Kip Eagen: An Unsung (or at least under the Radar) Arts Professional

August 2nd, 2013  |  Published in July-August 2013

Kip Eagen: An Unsung (or at least under the Radar) Arts Professional

By Laura A. Hobson

Kip Eagen

Growing up in Cincinnati, Kip Eagen at age twelve was transported to a different time and place by the mummies at the Cincinnati Art Museum. It was his introduction to the world of art, which he never left. Now, he is nationally recognized as an arts administrator, public art consultant, curator and museum professional. A 1978 graduate of The Kansas City Art Institute in Missouri, he also worked for the Morgan Art Gallery helping out with exhibitions, collectors and artists.

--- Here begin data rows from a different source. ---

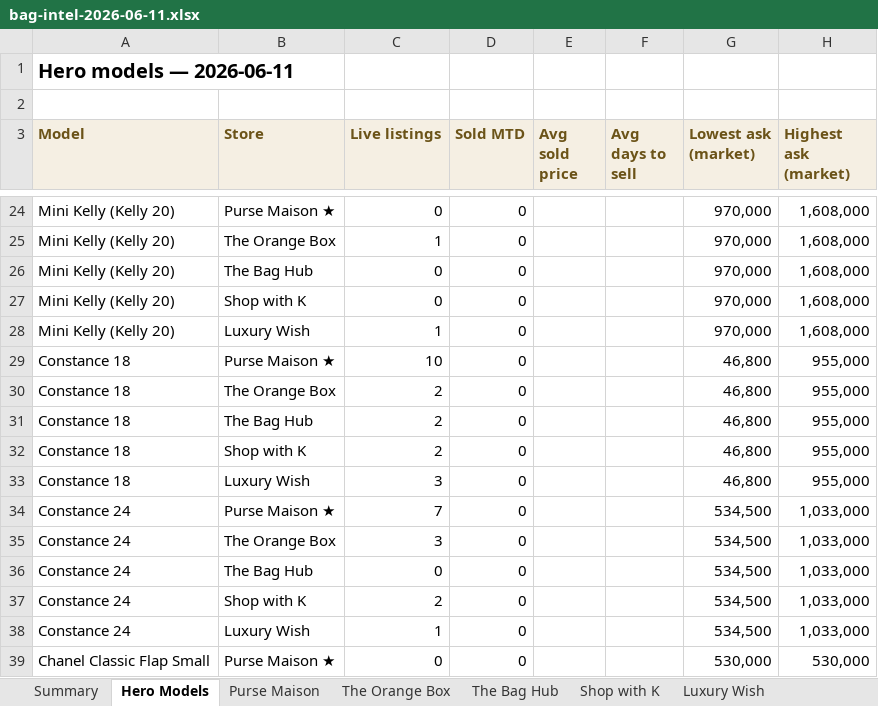
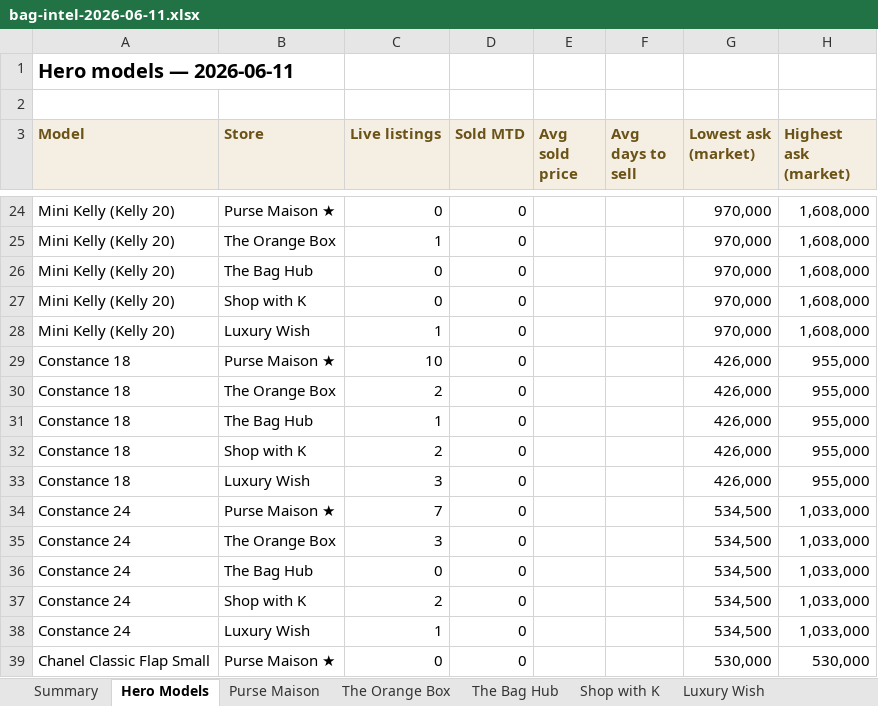
Before and after one commit to rbbincal-cpu/bag-intel, an Excel workbook: exports/bag-intel-2026-06-11.xlsx, sheet Hero Models, drawn as a sheet; only a part is shown, gaps mark what is left out; values as stored, in another font and other column widths than the file's, no borders; the diff names each change by its address in the sheet, - before the commit and + after, or states it on an @@ line.

```diff
--- a/exports/bag-intel-2026-06-11.xlsx (sheet Hero Models)
+++ b/exports/bag-intel-2026-06-11.xlsx (sheet Hero Models)
-G29:G33 (Lowest ask (market)): 46,800
+G29:G33 (Lowest ask (market)): 426,000
-C31 (Live listings): 2
+C31 (Live listings): 1
```
Also changed, not shown: sheet Purse Maison, sheet Summary, sheet The Bag Hub, 2 other files.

In 1979 he returned to Cincinnati to work at the Contemporary Arts Center (CAC). After the CAC, he became director of the Tangeman Fine Arts Gallery at the University of Cincinnati where he worked for ten years. “We did a lot of shows,” Kip recalls. Some of the artists highlighted were Howard Finster, a folk artist, and Laurie Anderson, a performance artist as well as many museum caliber touring exhibitions.

By 1989 Kip moved to south Florida to become the director of Palm Beach Community College Museum of Contemporary Art in Lake Worth, Florida. There, he focused on its contemporary glass and ceramic collections amidst changing exhibits. After nine years as the director/curator of the contemporary art museum, he took the job as director of the International Museum of Cartoon Art in Boca Raton, Florida. This museum featured the original drawings for comic strips, comic books and animation. In addition, he actually worked for Mort Walker, the author of the famous comic strip, Beetle Bailey.

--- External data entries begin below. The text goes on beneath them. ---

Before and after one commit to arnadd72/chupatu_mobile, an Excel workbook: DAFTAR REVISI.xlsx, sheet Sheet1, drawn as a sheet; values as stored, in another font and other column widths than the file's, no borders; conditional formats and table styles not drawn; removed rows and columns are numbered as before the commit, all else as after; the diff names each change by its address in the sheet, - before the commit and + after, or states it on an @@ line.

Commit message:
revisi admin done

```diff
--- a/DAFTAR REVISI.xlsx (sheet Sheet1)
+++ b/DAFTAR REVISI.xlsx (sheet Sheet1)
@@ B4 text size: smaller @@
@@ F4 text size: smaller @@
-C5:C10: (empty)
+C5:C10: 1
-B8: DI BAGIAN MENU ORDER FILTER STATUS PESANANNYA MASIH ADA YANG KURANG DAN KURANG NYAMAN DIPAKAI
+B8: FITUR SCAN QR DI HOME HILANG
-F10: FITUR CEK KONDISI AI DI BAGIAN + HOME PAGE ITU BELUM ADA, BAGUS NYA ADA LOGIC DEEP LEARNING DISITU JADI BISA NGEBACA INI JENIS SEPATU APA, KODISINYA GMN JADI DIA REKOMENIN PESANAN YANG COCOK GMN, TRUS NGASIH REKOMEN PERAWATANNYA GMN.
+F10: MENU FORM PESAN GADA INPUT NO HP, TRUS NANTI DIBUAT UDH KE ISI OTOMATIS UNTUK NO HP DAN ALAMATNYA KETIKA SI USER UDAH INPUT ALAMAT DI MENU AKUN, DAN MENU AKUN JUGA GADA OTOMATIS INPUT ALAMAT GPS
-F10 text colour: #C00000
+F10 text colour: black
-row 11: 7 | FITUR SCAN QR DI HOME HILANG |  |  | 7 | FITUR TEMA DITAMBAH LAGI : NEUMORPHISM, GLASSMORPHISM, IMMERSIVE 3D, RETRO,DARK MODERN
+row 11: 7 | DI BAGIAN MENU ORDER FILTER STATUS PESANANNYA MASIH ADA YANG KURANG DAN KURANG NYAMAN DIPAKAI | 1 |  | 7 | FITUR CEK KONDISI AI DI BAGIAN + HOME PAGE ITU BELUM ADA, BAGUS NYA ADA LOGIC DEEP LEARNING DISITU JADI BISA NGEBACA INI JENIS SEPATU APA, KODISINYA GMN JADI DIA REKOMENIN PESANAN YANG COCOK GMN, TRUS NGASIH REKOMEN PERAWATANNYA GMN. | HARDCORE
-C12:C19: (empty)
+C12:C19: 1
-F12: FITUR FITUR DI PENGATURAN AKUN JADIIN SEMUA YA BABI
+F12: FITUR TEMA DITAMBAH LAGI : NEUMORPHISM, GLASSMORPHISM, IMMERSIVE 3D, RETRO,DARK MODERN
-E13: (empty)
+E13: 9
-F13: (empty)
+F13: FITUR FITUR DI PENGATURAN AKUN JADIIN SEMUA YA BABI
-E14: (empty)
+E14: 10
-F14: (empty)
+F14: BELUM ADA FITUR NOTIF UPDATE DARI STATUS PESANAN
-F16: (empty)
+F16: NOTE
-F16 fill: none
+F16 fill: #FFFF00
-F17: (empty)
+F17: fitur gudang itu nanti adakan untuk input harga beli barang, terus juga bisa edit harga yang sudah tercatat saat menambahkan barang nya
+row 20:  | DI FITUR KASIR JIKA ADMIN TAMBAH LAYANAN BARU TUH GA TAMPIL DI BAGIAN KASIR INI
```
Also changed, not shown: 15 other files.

Moving on in his career, Kip became director of the Indianapolis Museum of Art’s Columbus Gallery. At this point, he wanted to be closer to his family in Cincinnati where he returned in 2001. For the last twelve years, he has worked as an independent arts administrator, curator and public art consultant working with clients both here and in south Florida. Locally, he has organized the popular “StreetScapes: A Street Painting Festival” since its inception in 2001 until 2012. An unusual project, it consists of recreating famous masterpieces with pastel chalks directly on Telford St. in Clifton. Among several exhibitions he has curated, the “Ideas into Objects: Reinterpreting DaVinci’s Notebooks” exhibit at the Weston Art Gallery received both local and national attention for its quality and innovation.

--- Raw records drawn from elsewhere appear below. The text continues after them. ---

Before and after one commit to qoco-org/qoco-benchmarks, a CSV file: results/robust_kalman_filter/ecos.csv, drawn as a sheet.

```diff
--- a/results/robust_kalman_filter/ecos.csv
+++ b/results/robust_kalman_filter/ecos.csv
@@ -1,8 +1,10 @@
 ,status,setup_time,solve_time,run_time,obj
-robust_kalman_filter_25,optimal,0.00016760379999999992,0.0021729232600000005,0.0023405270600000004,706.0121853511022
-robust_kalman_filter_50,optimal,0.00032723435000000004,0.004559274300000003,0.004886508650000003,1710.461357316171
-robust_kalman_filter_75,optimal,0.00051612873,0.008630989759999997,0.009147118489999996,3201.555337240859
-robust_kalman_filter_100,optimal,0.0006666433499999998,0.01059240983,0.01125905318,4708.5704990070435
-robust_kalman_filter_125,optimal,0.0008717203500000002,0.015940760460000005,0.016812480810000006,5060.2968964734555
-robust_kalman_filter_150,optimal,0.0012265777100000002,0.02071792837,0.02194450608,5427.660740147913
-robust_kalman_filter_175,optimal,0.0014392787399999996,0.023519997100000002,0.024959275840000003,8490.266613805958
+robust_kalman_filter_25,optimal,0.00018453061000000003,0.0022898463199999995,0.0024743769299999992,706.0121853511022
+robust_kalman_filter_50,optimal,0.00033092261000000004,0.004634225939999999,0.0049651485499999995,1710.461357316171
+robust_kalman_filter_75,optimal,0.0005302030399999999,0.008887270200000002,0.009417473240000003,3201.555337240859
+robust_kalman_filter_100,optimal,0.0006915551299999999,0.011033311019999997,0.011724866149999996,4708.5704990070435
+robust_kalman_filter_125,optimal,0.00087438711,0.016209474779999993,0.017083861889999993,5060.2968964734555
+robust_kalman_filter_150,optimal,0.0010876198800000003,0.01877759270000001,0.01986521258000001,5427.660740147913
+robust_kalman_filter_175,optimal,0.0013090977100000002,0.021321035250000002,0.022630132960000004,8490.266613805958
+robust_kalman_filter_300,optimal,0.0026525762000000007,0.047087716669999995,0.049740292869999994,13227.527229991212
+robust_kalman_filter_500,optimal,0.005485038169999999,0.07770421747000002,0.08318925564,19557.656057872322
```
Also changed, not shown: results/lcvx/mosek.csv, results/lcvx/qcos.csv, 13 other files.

In the second phase of his career as an independent curator, he finds project-oriented activities of interest. These entail public art projects, art education projects and consulting for organizations. He enjoys partnering and likes the idea of synergy and building community. “The whole is always greater than the sum of its parts. And I enjoy putting the parts together, not unlike a mosaic,” he says. Kip found the transition to his new role quite easy. “There’s no bad place to show good art,” he comments, “whether it be in a museum, at a restaurant or in a park.” He stays connected to the art scene by participating on boards and committees, doing studio visits and organizing exhibitions. “I’m a visual guy, and I think visually,” he says.

Just recently, Kip coordinated a mural located in Sitwell’s Coffee Shop on Ludlow Ave. in Clifton. Kids aged seven to eleven from the Clifton Recreation Center created a large (4’ tall by 40’ long) mural entitled “Clifton in the Future.” Colorful in nature and imaginative, it features flying cars, restaurants in the sky in addition to solar and wind powered buildings with several swimming pools and play fields.

In the summers of 2007 and 2009, Kip helped organize the successful public art project “The Outdoor Museum” for ArtWorks. High school students with local graphic designers created art billboards in the parks. In addition, he helped curate an exhibition for the CAC entitled “Form” based on Cincinnati signature architecture and chair design. Another of his projects was a large scale (32’ tall x 160’ wide) Tie Dye Quilt exhibit in Columbus, Indiana. A Cincinnati-version of a quilt exhibit was installed at Duke Energy Center. Thirdly, a digital quilt made from photos in each neighborhood was shown on the Jumbo Tron at Fountain Square downtown.

Kip was one of the curators for the recent FotoFocus, where he curated “Cincinnati Yesterday and Today,” an exhibition of historic and contemporary photographs of Cincinnati. This was shown on the Jumbo Tron, at the Cincinnati Museum Center and on YouTube. He also worked with the Clifton Cultural Arts Center to curate the front green sculpture project. A black and white portfolio is planned for the future. In his far-reaching career, he also curated exhibitions of contemporary art, pre-Columbian art and art deco, for galleries both in Cincinnati and south Florida. Next on the horizon is a project involving utility boxes painted in the Uptown area of the Queen City. In all his projects, he notes the sense of creating partnerships and community building as a primary focus.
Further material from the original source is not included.